Venue: Activities Room, 2/F, Art Museum East Wing, Institute of Chinese Studies, CUHK
Language: English

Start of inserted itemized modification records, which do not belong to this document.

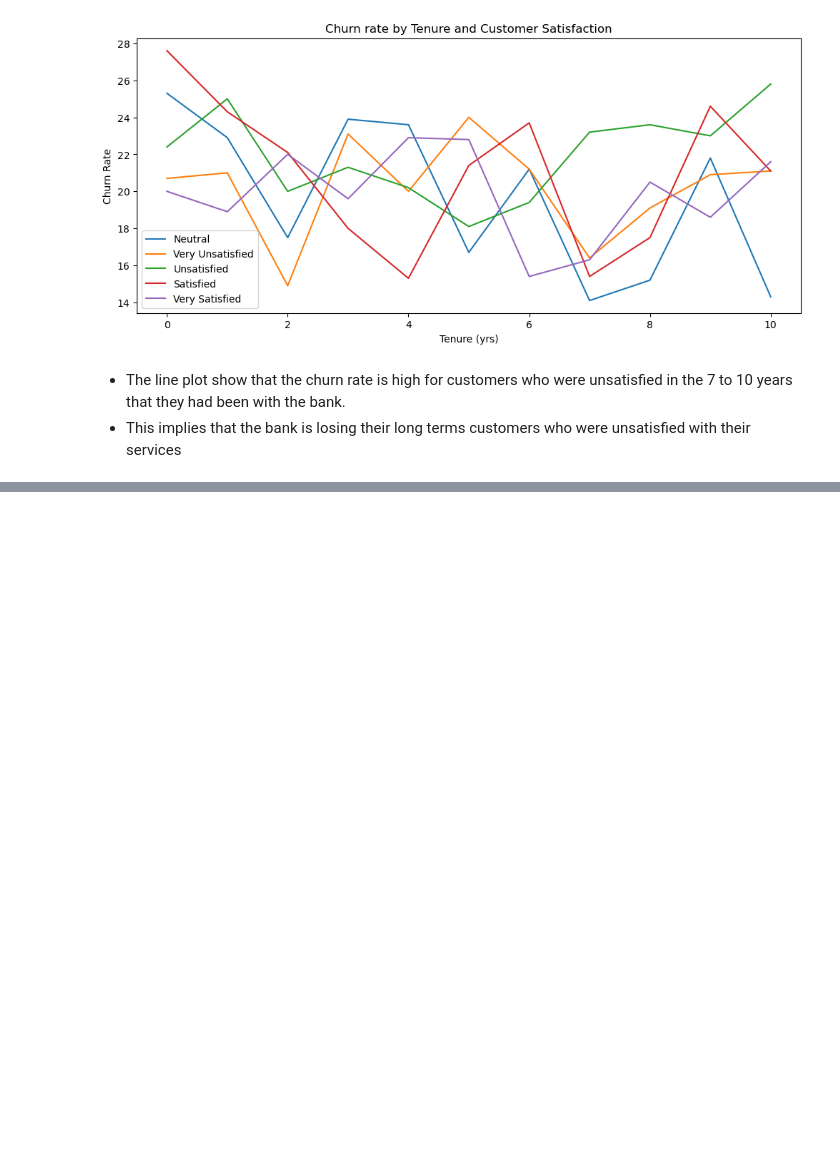
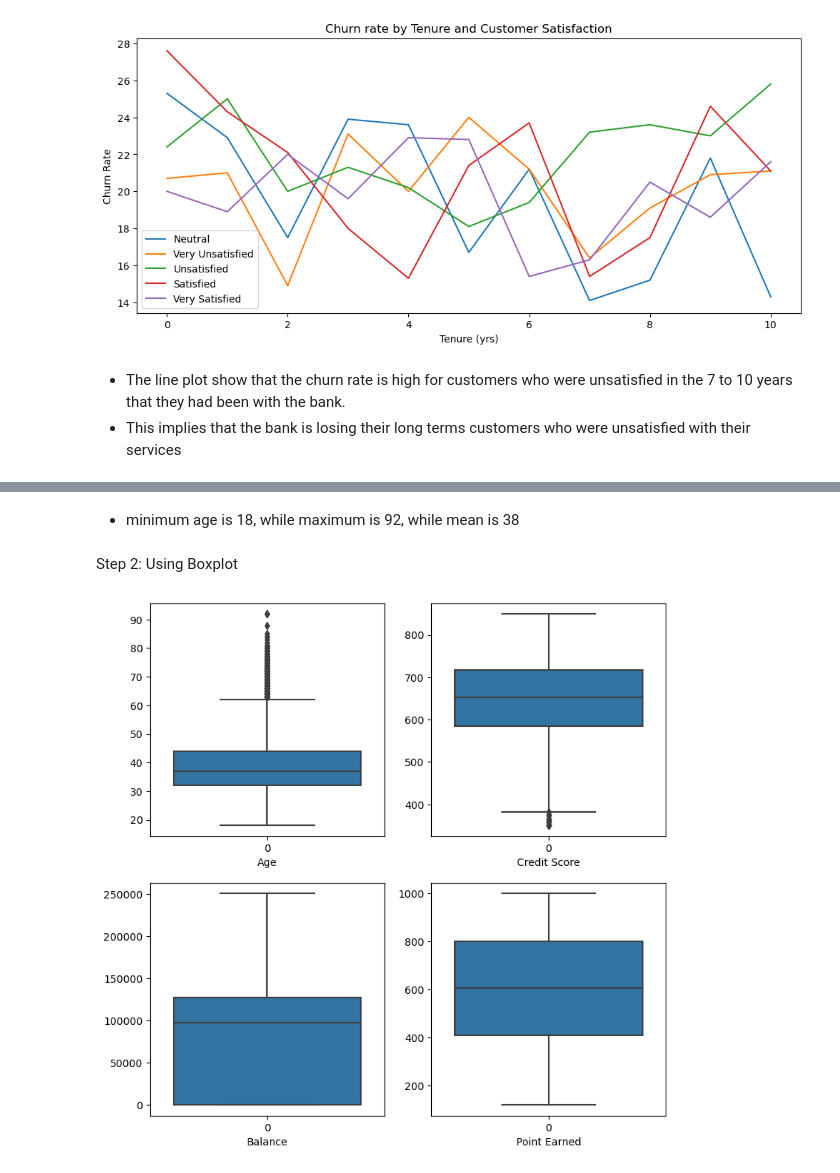
Before and after one commit to valezenwanne/Bank-Customer-Churn-Prediction, a Jupyter notebook: Bank Customer Churn Prediction.ipynb, the cells around one changed output, grey strips where cells are left out. Cells and saved outputs as stored; diff of their text form; code cells hidden in the pictures; blank space fills up the shorter version.

Commit message:
Data Preprocessing, detecting and remiving outliers

```diff
--- a/Bank Customer Churn Prediction.ipynb
+++ b/Bank Customer Churn Prediction.ipynb
@@ -1472,0 +1475,4 @@ plt.show()
+# %%
+#create a copy of the original data
+df2 = df.copy()
+df2.head(2)
@@ -1472,0 +1483,4 @@ plt.show()
+# %%
+#drop unnecessary columns (RowNumber, CustomerId and EstimatedSalary)
+df2.drop(['RowNumber', 'EstimatedSalary', 'CustomerId'], axis=1, inplace=True)
+df2.head(3)
@@ -1472,0 +1508,21 @@ plt.show()
+# %% [markdown]
+- minimum age is 18, while maximum is 92, while mean is 38
+# %% [markdown]
+Step 2: Using Boxplot
+# %%
+#plot a boxplot to detect outliers
+fig, ax = plt.subplots(2, 2, figsize=[9,9])
+
+sns.boxplot(df2['Age'], ax=ax[0,0])
+sns.boxplot(df2['CreditScore'], ax=ax[0,1])
+sns.boxplot(df2['Balance'], ax=ax[1,0])
+sns.boxplot(df2['Point Earned'], ax=ax[1,1])
+
+#add xlabel
+ax[0,0].set_xlabel('Age')
+ax[0,1].set_xlabel('Credit Score')
+ax[1,0].set_xlabel('Balance')
+ax[1,1].set_xlabel('Point Earned')
+plt.show()
+# %% [output]
+[figure, added]
```
Also changed, not shown: parts of 45 cells of this notebook.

Abstract: Since ca. 5000 BCE, Chinese have produced objects using a variety of materials. Some were more highly regarded than others and occupied special status within the society that made and used them. These materials were all drawn from nature. The earliest was earthenware—made from soft and malleable earth mixed with water, then shaped by hand or with a potters’ wheel. The material was plentiful and readily available. The second is an exact opposite of the first. It is a hard rock most of us know as jade, a rock that is harder than steel (6 to 6.5 on Moh's scale; diamond is 10), and unlike earth, was not always easily available. By ca. 1500 BCE, the metal bronze (an alloy of copper, tin, and lead) emerged as a material of choice for the political and social elite, and bronze objects were synonymous with power, authority and prestige. It was under these circumstances that gold appeared on China’s horizon, brought to its remote frontiers by pastoral tribes from the western edge of the Eurasian continent. Using the exhibition “Radiant Legacy: Ancient Chinese Gold from the Mengdiexuan Collection” on view in the Art Museum as entrée, the speaker planned to compare the role of these three materials in early Chinese society, and explore the significance of materials in the formation of an artistic-cultural identity over time.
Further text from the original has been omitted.